Better Vented-Roof Baffles
Reduce the amount of moisture that gets into insulation baffles by installing a variable-permeance membrane.
I am getting ready to insulate the cathedral ceiling of my new sunroom here in New England. I have researched airflow baffles that need to be installed between the roof deck and the fiberglass insulation for proper roof venting. I have decided on a product made of PVC. PVC will not allow moisture to escape into the baffle airflow space when—not if—it gets into the fiberglass insulation space. Some manufacturers’ instructions call for a 2-in. space between the butt ends of each baffle so some insulation is exposed to the airflow, but not enough to clog the airway. Is this enough space to guarantee that no moisture will be trapped in the insulation and void the R-value of the product?
—Brad via email
Michael Maines, a designer and builder in Palermo, Maine, replies: While the most popular insulation baffles, made from expanded polystyrene, allow vapor to pass through, you are correct that PVC will block moisture. In cold climates, including zones 5 to 7 in New England, vapor drive is almost always from interior to exterior; some moisture will find its way to the insulation baffle, so it’s good to consider what happens when it does.
Fortunately, in most cases the small amount of moisture that makes its way to the baffle can be safely absorbed by the rafter and harmlessly released when the roof heats up in the summer. As long as the rate of wetting is lower than the rate of drying, there should be no problems. But there are a few things to consider.
Air leaks carry (and deposit) a lot more water vapor than the amount that moves through solid materials via diffusion, so it’s important to have at least one continuous air-control layer in your assembly. It can be drywall, but any penetrations such as ceiling lights need to be carefully detailed. The ridge area of cathedral ceilings is especially vulnerable to air leaks and resulting condensation and rot, so take extra care in that location.
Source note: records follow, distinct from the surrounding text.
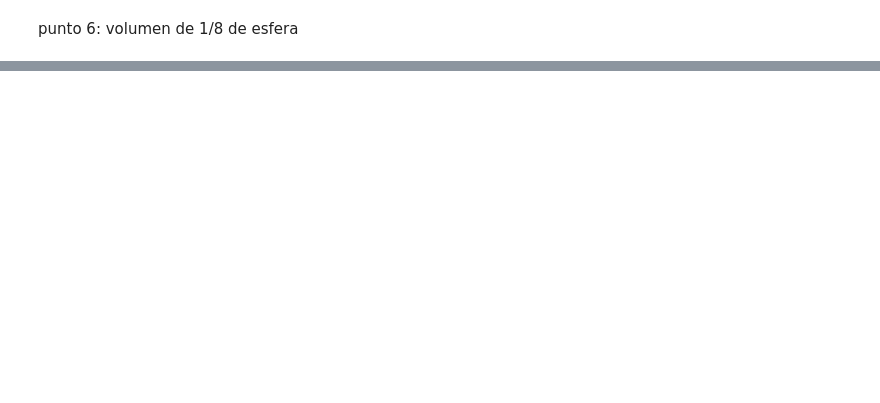
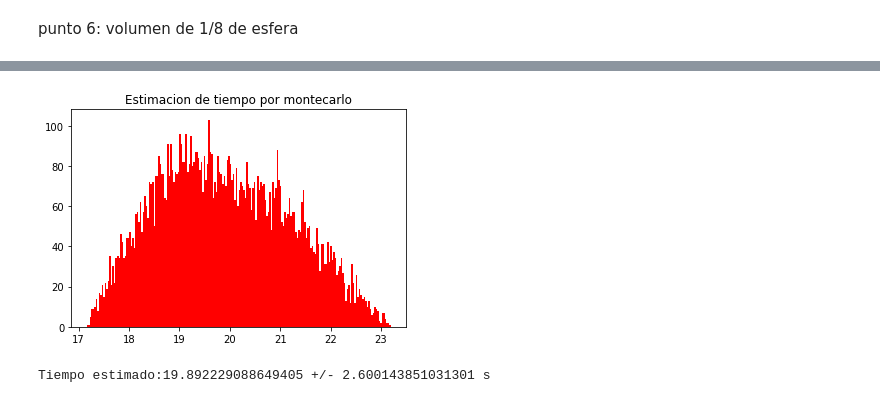
Before and after one commit to dai-dominikow/INSPT-computacion3, a Jupyter notebook: Trabajos-practicos/TP6 - montecarlo.ipynb, the cells around one changed output, grey strips where cells are left out. Drawn from its saved outputs; the diff is of its cells as text; code cells hidden in the pictures; blank space fills up the shorter version.

Commit message:
add errors by  montecarlo

```diff
--- a/Trabajos-practicos/TP6 - montecarlo.ipynb
+++ b/Trabajos-practicos/TP6 - montecarlo.ipynb
@@ -134,0 +163,26 @@ Vol montecarlo: 33.376 m^3. Vol definicion: 33.510321638291124m^3
+# %%
+g = 9.8 #m/s
+d = 10
+mu = 0.5
+
+#determino t0
+t0 = m.sqrt(2*d/mu*g)
+#y v0
+v0 = m.sqrt(2*d*mu*g)
+
+# para generar el random (multiplico por el doble del error (sigma) y sumo el  valor inicial -1)
+delta_mu = 0.2 #por que es  +- 0.1
+delta_d = 2 #por que es +-1
+MCmu = nprnd.rand(10000) * delta_mu + 0.40
+MCd =  nprnd.rand(10000) * delta_d  + 9
+# %%
+#calculo el tiempo
+MCt = np.sqrt(2*MCd/MCmu*g)
+plt.hist(MCt,bins=200, color= 'red')
+plt.title("Estimacion de tiempo por montecarlo")
+plt.show()
+#imprimo la incerteza del tiempo: para obtener el 95% de los valores voy a quedarme con 2*sigma
+print("Tiempo estimado:{} +/- {} s".format(MCt.mean(),2*MCt.std()))
+# %% [output]
+[figure, added]
+Tiempo estimado:19.892229088649405 +/- 2.600143851031301 s
```
Also changed, not shown: parts of 14 cells of this notebook.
Although drywall with latex paint qualifies as the Class III vapor retarder required by building codes in most of New England, you can further reduce the amount of moisture moving via diffusion by installing a variable-permeance membrane at the interior, sometimes called a smart membrane or smart vapor retarder. This membrane can double as an air-control layer, though some brands make it easier than others. The advantage of variable-permeance membranes compared to static membranes like polyethylene sheeting is that in situations where vapor drive is reversed (generally, air-conditioning season), the variable- permeance membrane will allow drying to the interior. You are asking about a sunroom roof—if it’s the kind of sunroom that might have a lot of plants or something else that raises the indoor relative humidity beyond normal levels, I would definitely include a variable-permeance vapor retarder.
Building scientists often recommend making the vent baffles airtight to fight wind-washing—the tendency of moving air to rob R-value from the insulation. The more porous the insulation, the more notable the effect. Dense-pack cellulose and mineral-wool batts are denser and somewhat less prone to wind-washing than are fiberglass batts. Martin Holladay, in his 2015 Green Building Advisor article, “Site- Built Ventilation Baffles for Roofs,” recommends following the Energy Star Homes approach, which calls for air-permeable insulation to be sealed on all six sides. He suggests using tape, sealant, or spray foam to seal the perimeter of each baffle. That’s the opposite of leaving a 2-in. gap between baffles. (Are you sure that’s in the instructions? I’m only familiar with two brands of PVC baffles, AccuVent and SmartBaffle, and neither recommends a gap.)
Although Energy Star says that air-permeable insulation needs to be sealed on all six sides, that is never done in open attics with loose-blown or batt insulation, and it may not be necessary in rafter bays either. But if you don’t air-seal the vent chutes, assume that at least 1 in. to 2 in. of insulation won’t be providing the full R-value. I still would not intentionally leave gaps between baffles; in some conditions the air in the vent space will be carrying a lot of moisture, and you don’t want it deposited on cooler insulation. If you’re in a high-wind zone, in fact, I recommend overlapping the vent chutes shingle-style to drain wind-blown water back to the exterior.
If you’re still not convinced that you won’t have moisture problems, you could follow the advice Holladay provides in his article—make your own baffles of vapor-permeable materials such as thin EPS or fiberboard installed in an “airtight manner,” which he notes is especially important for cathedral ceilings.
Drawing: John Hartman
From Fine Homebuilding #296